Some thoughts for candidates for our 2020 graduates: Our time in life in irreversible and in cosmic time, the universe is 15 thousand million years old. Think for a moment about your time in life. Think of it as a horizontal line…left end is birth and right end is death. Assume you will leave to an average age of 78 for women and 72 for men. Where are you on your lifeline? Move along your lifeline and mentally place an “X” on it. Are your in the first quarter of your life? The first third? Is your life half over? What do you want to accomplish with the rest of your life? How much of your potential are you using?
In your life so far, do you like the person you see in the mirror each morning? The friend you are? The child you are? The partner or spouse that you are? Are you calm and easygoing? Do you have regret for hurting someone? Do you have unfinished business with a friend or relative? Are you as spiritual as you want to be? Do you want to live with that person you see in the mirror 24 hours a day for the rest of your life?

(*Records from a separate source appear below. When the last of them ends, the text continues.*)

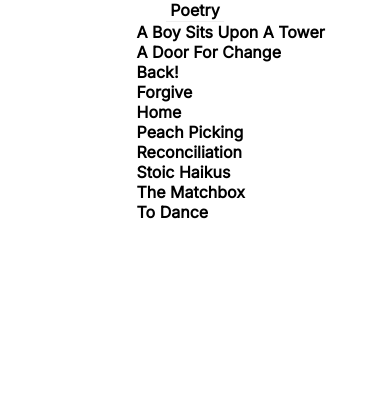
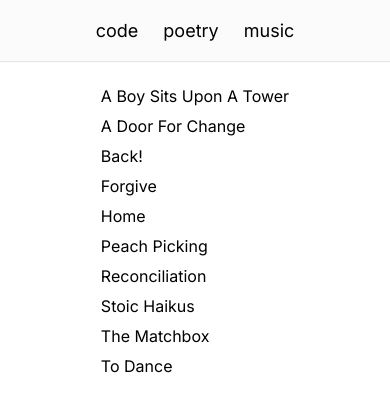
Before and after one commit to nettijoe96/nettijoe96.github.io, a SvelteKit app: page /poetry in a window 390 px wide. Shown: the top 412 px of the page. Built offline with nearby package versions, Linux system fonts and the light colour scheme.

Commit message:
color change and mobile alignment

```diff
--- a/src/routes/Menu.svelte
+++ b/src/routes/Menu.svelte
@@ -6,13 +6,19 @@
     <div class="menu-container">
         <ul class="menu">
             <l1 class="menu-item">
-                <a href="/">code</a>
+                <a href="/">
+                    <span>code</span>
+                </a>
             </l1>
             <l1 class="menu-item">
-                <a href="/poetry">poetry</a>
+                <a href="/poetry">
+                    <span>poetry</span>
+                </a>
             </l1>
             <l1 class="menu-item">
-                <a href="https://soundcloud.com/beatniix/tracks">music</a>
+                <a href="https://soundcloud.com/beatniix/tracks">
+                    <span>music</span>
+                </a>
             </l1>
         </ul>
     </div>
@@ -47,14 +53,26 @@
         font-family: 'Inter', sans-serif;
     }
 
+
     .menu-item {
         margin: 10px 0;
-        padding: 10px 10px; /* space between menu items */
+        padding: 10px;
+        list-style: none
     }
 
     a {
-        color: black;
+        font-weight: 100;
         text-decoration: none;
     }
 
+    span {
+        color: black;
+    }
+
+    span:hover {
+        /* color:  #7010ca; */
+        color: #878787;
+    }
+
+
 </style>
--- a/src/routes/poetry/+page.svelte
+++ b/src/routes/poetry/+page.svelte
@@ -1,5 +1,6 @@
 <script>
     import '../../styles.css'
+	import Menu from '../Menu.svelte';
 
     // orange FFA755
     // purple B694FF
@@ -51,46 +52,55 @@
     ]
 </script>
 
+<Menu></Menu>
 <div>
-    <h1>Poetry</h1>
-
-    {#each poems as {name, route}, i}
-        <h2>
-            <a style="text-decoration:none" href={route}>{name}</a>
-        </h2>
-    {/each}
+    <ul>
+        {#each poems as {name, route}, i}
+            <li>
+                <a href={route}>
+                    <span>{name}</span>
+                </a>
+            </li>
+        {/each}
+    </ul>
 </div>
 
 <style>
-    /* div {
-        background: rgb(255,167,85);
-        background: linear-gradient(180deg, rgba(255,167,85,1) 0%, rgba(182,148,255,1) 50%, rgba(82,204,102,1) 100%);
-    } */
-
-    h1 {
-        font-weight: bold;
-        margin-left: 42.5%;
-        width: 15%;
+    div {
         text-align: center;
-        /* margin-top: 3%; */
-        margin-bottom: 0%;
-        padding-bottom: 1px;
-        border-bottom: 1px solid #eee;
-        border-bottom-color: rgb(238, 238, 238);
-        color: black;
-        font-family: 'Inter', sans-serif;
     }
 
-    h2 {
-        margin-left: 35%;
-        width: 50%;
+    ul {
+        padding: 20px;
+        text-align: left;
+        display: inline-block;
+    }
+
+    li {
+        padding: 5px;
+        /* width: 50%; */
         text-align: left;
         color: black;
         font-family: 'Inter', sans-serif;
+        list-style: none
     }
 
+    /* li:hover {
+        background-color: #B694FF;
+    } */
+
     a {
+        font-weight: 100;
+        text-decoration: none;
+    }
+
+    span {
         color: black;
     }
 
+    span:hover {
+        color: #878787;
+    }
+
+
 </style>
```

Think again of your life thus far. Are you faithful to your values? Have you ever taking the time to sort what is important to you? Not what’s important to others but what is important to you. It has to with self-study, self- approval and inner excellence and it takes dedication and courage to deeply examine what you think and fell about your values. And it takes courage to practice your values because they’ll sometimes be in conflict with others. Why do so many people think you have to agree with another person to find value? We learn little from those who agree with except to become more entrenched with our prior beliefs. Open your mind and explore…there is value in disagreement.
Do you ever think about the fact that of all the people you know in a lifetime, you are the only one you will never leave or lose? And no one can make you happy. Others may contribute to your happiness, but your feelings are your responsibility; happiness is an inside job. You are free to choose your now and what happens is within your control.